I suggested he get comfortable with the course materials: maybe find a different book or make his own notes; tailor the homework and exams a little bit rather than use previous-year materials made by someone else; decide what to focus on, maybe cut some material out or put something else in. His answer? He doesn’t want to because he wants to spend minimal time on teaching and focus on research.
So, to summarize. You have poor teaching evaluations because you don’t care about teaching at all and don’t want to invest time or effort into it, and undergrads are not stupid and can tell who cares and who doesn’t, and most of them do actually appreciate people caring about teaching. Now, since you didn’t want to put in the work and got poor evaluations you want us to reward you by never having to teach this course again.
It makes me livid because the reward for doing a good job with time-consuming teaching assignments is getting to do even more time-consuming teaching assignments, which cuts down your time for research.

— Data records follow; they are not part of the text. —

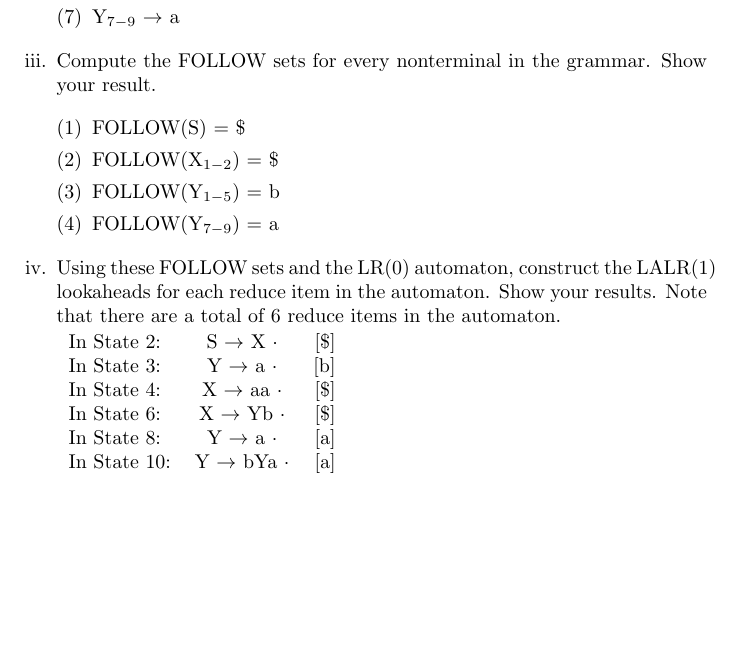
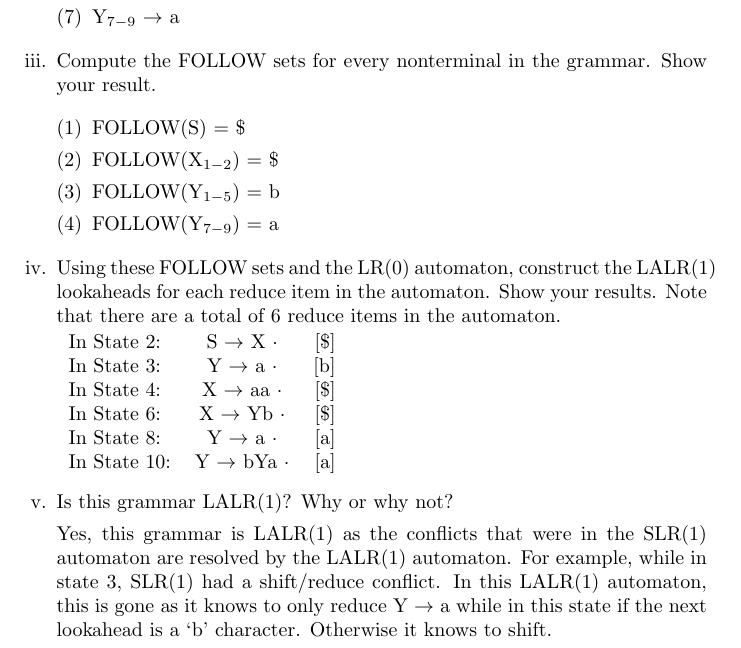
Before and after one commit to ahmedkato/cs143-ws2, a LaTeX document (written_set_1.tex): part of page 7 of 7, cut so that both start at the same text, the shorter picture padded with empty space. Compiled offline with pdfLaTeX.

Commit message:
Add Solution to Problem 8v

```diff
--- a/written_set_1.tex
+++ b/written_set_1.tex
@@ -400,6 +400,15 @@ Below is a context-free grammar for strings of balanced parentheses:
 			In State  8: & Y $\to$  a  $\cdot$ & [a]  \\
 			In State 10: & Y $\to$ bYa $\cdot$ & [a]  \\
 		\end{tabular}
+
+	\item Is this grammar LALR(1)? Why or why not?
+
+		Yes, this grammar is LALR(1) as the conflicts that were in the
+		SLR(1) automaton are resolved by the LALR(1) automaton. For
+		example, while in state 3, SLR(1) had a shift/reduce conflict.
+		In this LALR(1) automaton, this is gone as it knows to only
+		reduce Y $\to$ a while in this state if the next lookahead is a
+		`b' character. Otherwise it knows to shift.
 \end{enumerate}
 
 \end{document}
```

The reward for bad teaching? Less teaching and more time for research, and thus more money and prestige and the ability to look down your nose at those poor suckers like me who end up picking up your goddamn slack. You can even say that we must enjoy these labor-intensive teaching assignments so it’s our own fault that we keep getting them, otherwise why wouldn’t we get out of them like you did?
I fuckin’ hate my colleagues who seem to think students are a nuisance. These young people and their families pay good money and go into debt to learn in our classrooms, so how dare you do a shoddy job, you self-absorbed piece of $hit.

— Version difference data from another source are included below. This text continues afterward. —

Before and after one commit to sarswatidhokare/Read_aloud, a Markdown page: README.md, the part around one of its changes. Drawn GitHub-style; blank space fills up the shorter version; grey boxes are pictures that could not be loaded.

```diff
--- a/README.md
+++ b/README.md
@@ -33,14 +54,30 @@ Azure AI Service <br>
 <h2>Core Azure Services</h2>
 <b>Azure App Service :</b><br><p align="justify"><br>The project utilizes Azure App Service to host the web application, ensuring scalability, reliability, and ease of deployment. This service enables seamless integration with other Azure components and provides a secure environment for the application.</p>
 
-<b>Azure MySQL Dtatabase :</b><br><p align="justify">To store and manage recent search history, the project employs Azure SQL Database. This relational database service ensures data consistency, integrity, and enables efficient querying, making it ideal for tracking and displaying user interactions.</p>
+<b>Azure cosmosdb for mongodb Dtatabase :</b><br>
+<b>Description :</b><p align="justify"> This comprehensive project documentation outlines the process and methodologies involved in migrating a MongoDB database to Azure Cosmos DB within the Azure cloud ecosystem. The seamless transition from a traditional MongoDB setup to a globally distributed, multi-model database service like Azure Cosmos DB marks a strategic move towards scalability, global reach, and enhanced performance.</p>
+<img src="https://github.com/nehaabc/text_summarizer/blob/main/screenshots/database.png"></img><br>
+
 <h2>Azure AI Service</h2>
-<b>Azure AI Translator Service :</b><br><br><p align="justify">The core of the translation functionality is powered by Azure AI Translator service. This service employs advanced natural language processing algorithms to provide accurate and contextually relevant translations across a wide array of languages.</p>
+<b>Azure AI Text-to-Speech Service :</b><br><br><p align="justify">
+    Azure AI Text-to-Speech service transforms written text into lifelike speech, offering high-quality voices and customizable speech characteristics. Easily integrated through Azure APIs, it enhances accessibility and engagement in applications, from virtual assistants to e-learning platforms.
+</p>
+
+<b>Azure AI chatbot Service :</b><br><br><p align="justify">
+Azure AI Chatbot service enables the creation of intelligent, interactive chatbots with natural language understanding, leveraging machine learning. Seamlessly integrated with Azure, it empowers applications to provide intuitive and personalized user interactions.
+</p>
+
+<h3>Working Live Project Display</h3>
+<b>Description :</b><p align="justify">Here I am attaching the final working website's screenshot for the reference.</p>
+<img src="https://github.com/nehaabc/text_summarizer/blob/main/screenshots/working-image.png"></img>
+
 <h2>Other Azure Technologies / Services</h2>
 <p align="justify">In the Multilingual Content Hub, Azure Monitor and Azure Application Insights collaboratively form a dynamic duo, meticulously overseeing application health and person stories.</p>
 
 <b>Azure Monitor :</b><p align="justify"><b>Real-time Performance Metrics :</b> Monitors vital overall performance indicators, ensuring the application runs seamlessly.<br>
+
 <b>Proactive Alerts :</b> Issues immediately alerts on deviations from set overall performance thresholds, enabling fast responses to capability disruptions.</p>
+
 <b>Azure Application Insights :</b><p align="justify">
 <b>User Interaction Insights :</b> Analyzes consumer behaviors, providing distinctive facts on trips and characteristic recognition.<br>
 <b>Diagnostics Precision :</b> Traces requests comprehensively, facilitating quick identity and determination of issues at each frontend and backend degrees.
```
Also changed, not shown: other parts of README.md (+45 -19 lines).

And I hate it that the higher-ups just shrug and appeal to fairness to students when they create two strata of faculty, those who are too precious to teach undergrads and those whose research time is apparently worthless and who can be manipulated with these calls to fairness to students. I want it to be worth more to teach well a large undergrad course than a small graduate seminar. I want the effort recognized and rewarded. I want the colleagues who are selfish to be penalized for it, not rewarded with more research time.
Listen, I like teaching undergrads. They are adorable and hilarious. But I hate that teaching undergrads is considered lowly by my colleagues, that it’s considered $hit work unbecoming of true intellectual genii. I want us all to pull our weight teaching undergrads and I want us all to do it well. Evals suck? Do better. Evals still suck? Maybe a penalty of some kind, then, but definitely not an effective teaching release, for chrissakes.